Clearly, storing this seldom-used data on the same expensive, always-on hardware that supports day-to-day operations does not make sense from an ROB perspective. Inactive data is a big deal: IDC estimates that capacity-optimized storage growth for inactive data will far exceed that of active data, and that by 2016 nearly 90 Exabytes of storage will be required for inactive data alone.
Between A Rock And A Hard PlaceTo date, IT professionals have had two choices for data storage when it comes to ROB: storing data on systems that are optimized for millisecond retrieval times and high I/O, or parking data on tape.
The advantages of tape are well known. Tapes are portable, are much less expensive than high-performance storage and don't use energy all the time. Yet, the use of tape is declining because as data grows beyond Petabytes, physical and financial maintenance of extensive tape libraries increases. More importantly, data on tape takes a significant amount of time to be written and recovered in a useful way, creating difficulties for IT professionals in meeting backup windows with tape. Furthermore, once data is written to tape, it is difficult to completely delete when no longer required, a compliance concern for the financial industry. For many archival applications, the need for flexible, disk-based retrieval is driving a move to disk-to-disk and VTL (Virtual Tape Library) architectures, despite additional cost.

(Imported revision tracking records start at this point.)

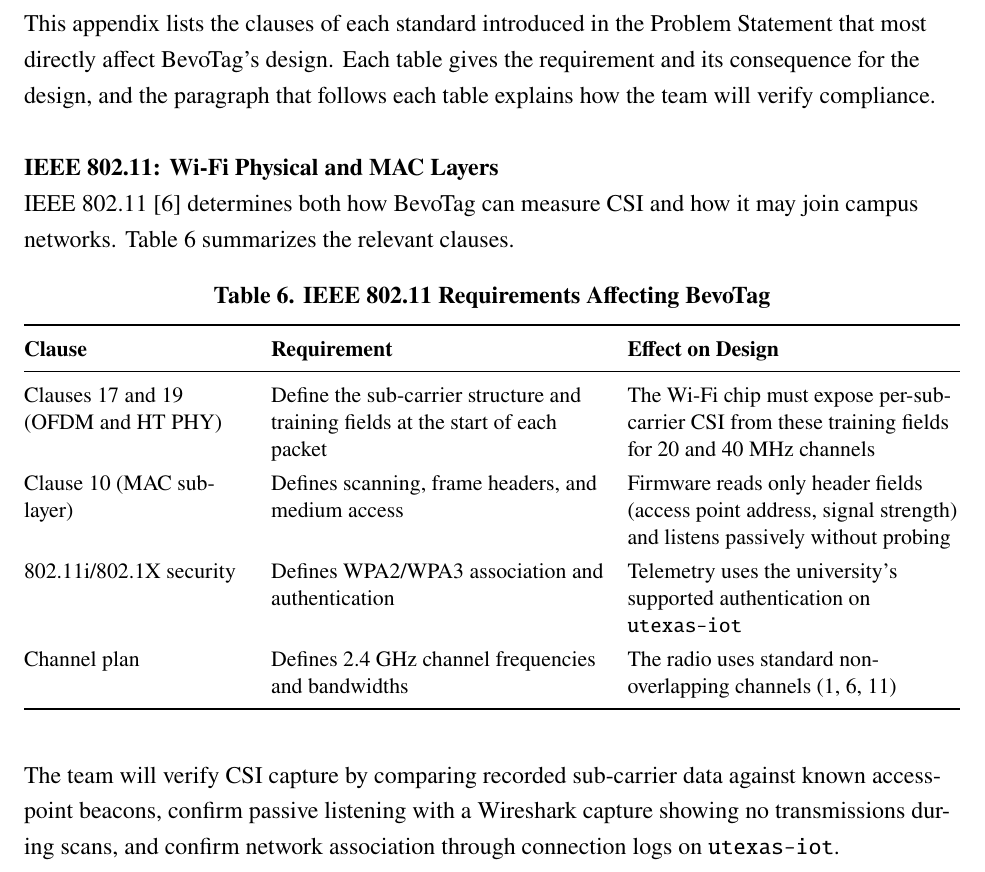
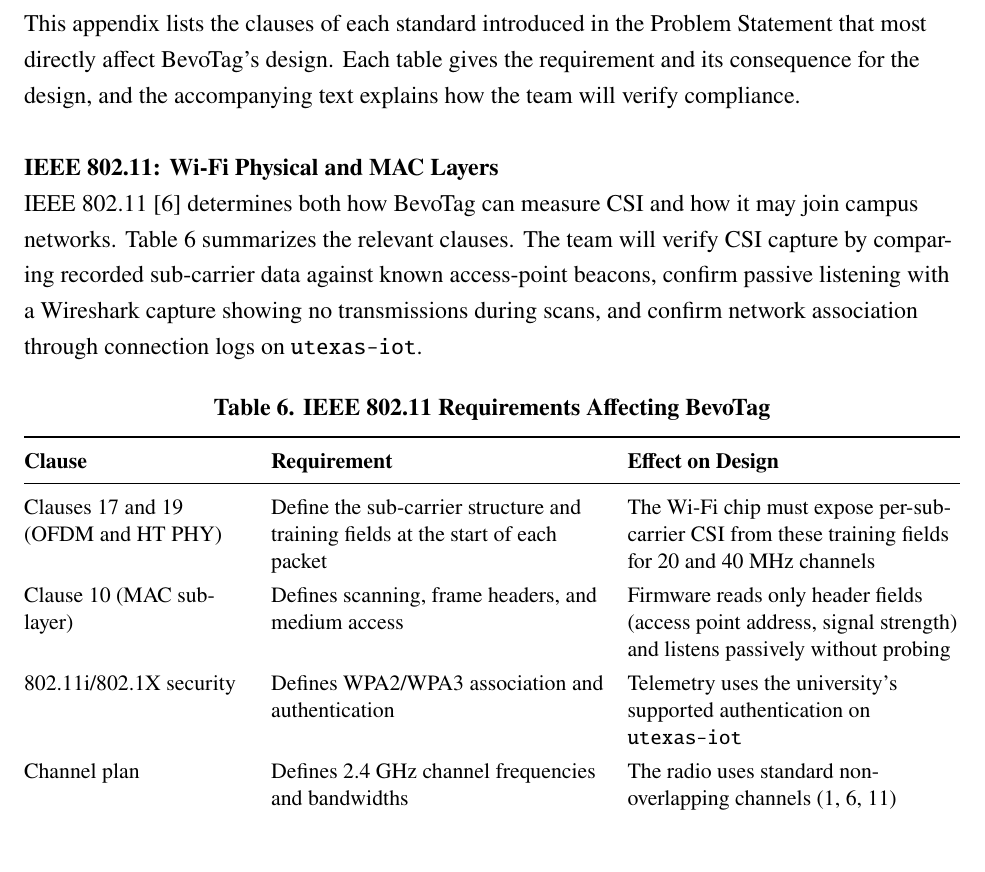
Before and after one commit to lishi321/BevoTag, a LaTeX document (docs/project-definition/main.tex): part of page 17 of 19, cut so that both start at the same text. Compiled offline with pdfLaTeX.

Commit message:
Project Definition: merge one-sentence appendix paragraphs
Fold each standard's verification sentence into the paragraph that
introduces its table (IEEE 802.11, FCC Part 15, NIST), reword the
appendix intro to match, and pin Table 9 to the top of the last page.

Co-Authored-By: Claude Opus 5.5 <noreply@anthropic.com>

```diff
--- a/docs/project-definition/main.tex
+++ b/docs/project-definition/main.tex
@@ -735,11 +735,14 @@
 
 This appendix lists the clauses of each standard introduced in the Problem Statement that most
 directly affect BevoTag's design. Each table gives the requirement and its consequence for the
-design, and the paragraph that follows each table explains how the team will verify compliance.
+design, and the accompanying text explains how the team will verify compliance.
 
 \subsection{IEEE 802.11: Wi-Fi Physical and MAC Layers}
 IEEE 802.11 \cite{std80211} determines both how BevoTag can measure CSI and how it may join campus
-networks. Table~\ref{tab:a80211} summarizes the relevant clauses.
+networks. Table~\ref{tab:a80211} summarizes the relevant clauses. The team will verify CSI capture
+by comparing recorded sub-carrier data against known access-point beacons, confirm passive listening
+with a Wireshark capture showing no transmissions during scans, and confirm network association
+through connection logs on \texttt{utexas-iot}.
 
 \begin{table}[htbp]
 \caption{IEEE 802.11 Requirements Affecting BevoTag}
@@ -759,6 +762,3 @@
 \end{spectable}
 \end{table}
 
-The team will verify CSI capture by comparing recorded sub-carrier data against known access-point
-beacons, confirm passive listening with a Wireshark capture showing no transmissions during scans,
-and confirm network association through connection logs on \texttt{utexas-iot}.
```
Also changed, not shown: docs/project-definition/main.pdf, docs/project-definition/main.tex (20 more changed lines).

Cold Storage On DiskIf archival data does not warrant a real-time response time, why not just turn off the storage disks when they are not in use? In fact, this is exactly the approach that has been adopted by Facebook and shared via the Open Compute Project under the new name, Cold Storage. By storing inactive data using disks that are turned off at least 50% of the time, and by accepting a 30 second spin-up delay for retrieval, three good things happen:
- Open-standards hardware with commodity desktop drives, easily the cheapest storage medium around today, can be safely used.

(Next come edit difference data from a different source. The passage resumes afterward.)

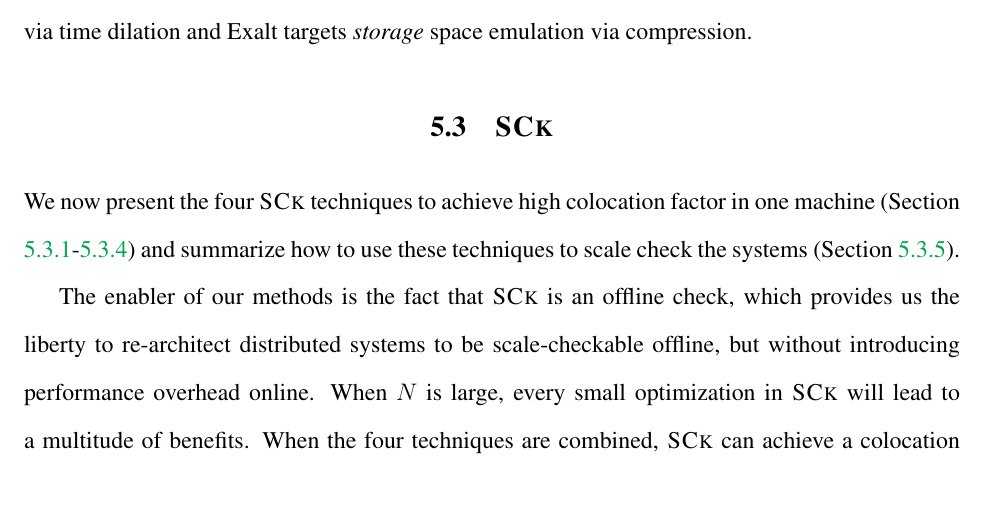
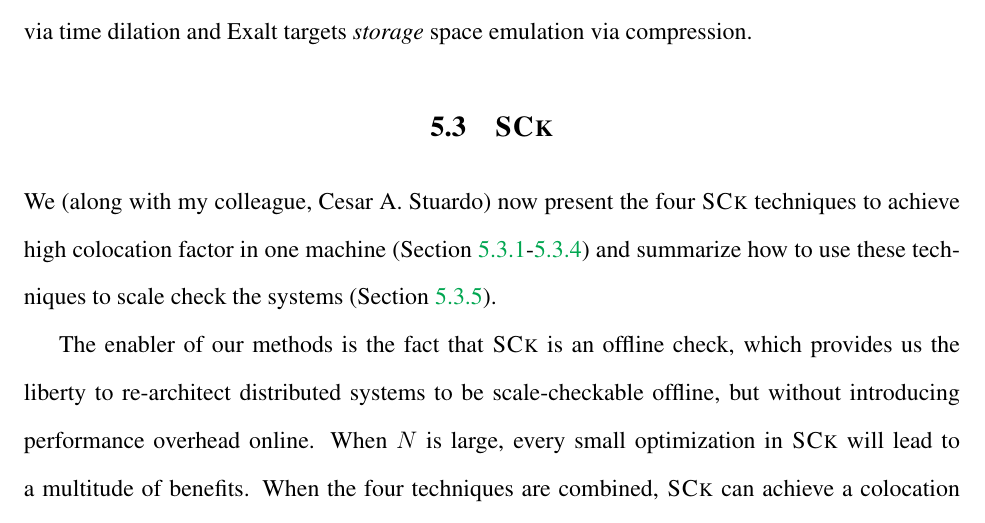
Before and after one commit to tanakorn/dissertation, a LaTeX thesis (main.tex, which reads sck-sck.tex): part of page 87 of 128, cut so that both start at the same text, the shorter picture padded with empty space. Compiled offline with pdfLaTeX.

Commit message:
Fix sck from HG

```diff
--- a/sck-sck.tex
+++ b/sck-sck.tex
@@ -1,9 +1,10 @@
 \section{\sck}
 \label{sec-sck-sck}
 
-We now present the four \sck techniques to achieve high colocation factor in
-one machine (Section \ref{sc-pil}-\ref{sc-mem}) and summarize how to use these
-techniques to scale check the systems (Section \ref{sc-summ}).
+We (along with my colleague, Cesar A. Stuardo) now present the four \sck
+techniques to achieve high colocation factor in one machine (Section
+\ref{sc-pil}-\ref{sc-mem}) and summarize how to use these techniques to scale
+check the systems (Section \ref{sc-summ}).
 
 The enabler of our methods is the fact that \sck is an offline check, which
 provides us the liberty to re-architect distributed systems to be
```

- Disk life (the most expensive component of storage) is doubled, as drives are powered down nearly 90% of the time.
- The power required to operate a rack of powered-down disks can be substantially reduced to under 3kw, an energy savings of at least half.
In this way, Cold Storage economically fills the gap between hot disks and tape for much of the storage that is currently kept on disk but not ready for offload to tape.
[For more on how the Open Compute Project is helping enterprises lower costs, read: Why You're Paying Too Much for Data Center Technology.]
Some may remember Copan and their early efforts at Cold Storage with MAID (Massive Array of Idle Disks). Although ahead of it's time, recent advances in network speeds to support higher throughput rates and evolutions in disk drive technology and SATA connections, make this a perfect time to revisit the benefits of Cold Storage technology. The result will be significant cost savings and energy efficiency in the fastest growing area of data storage where an impact is sure to be felt.
About The Author: Jeff Flowers is a seasoned technology executive with deep IT and technical expertise. As the former Co-Founder and CTO of consumer backup company, Carbonite, Jeff experienced first-hand the challenges of effectively managing nearly 100 petabytes of data storage under the constraints of a cost-driven business model. In 2009, while at Carbonite, Jeff was named CTO of the Year by the Mass Technology Leadership Council. Carbonite went public in the fall of 2011. Jeff left Carbonite in April 2012 to found SageCloud, a data storage software company, but remains an active member of Carbonite's Board of Directors. Jeff holds a B.S. and M.S. in Information and Computer Science from the Georgia Institute of Technology and attended the Northeastern University School of Business.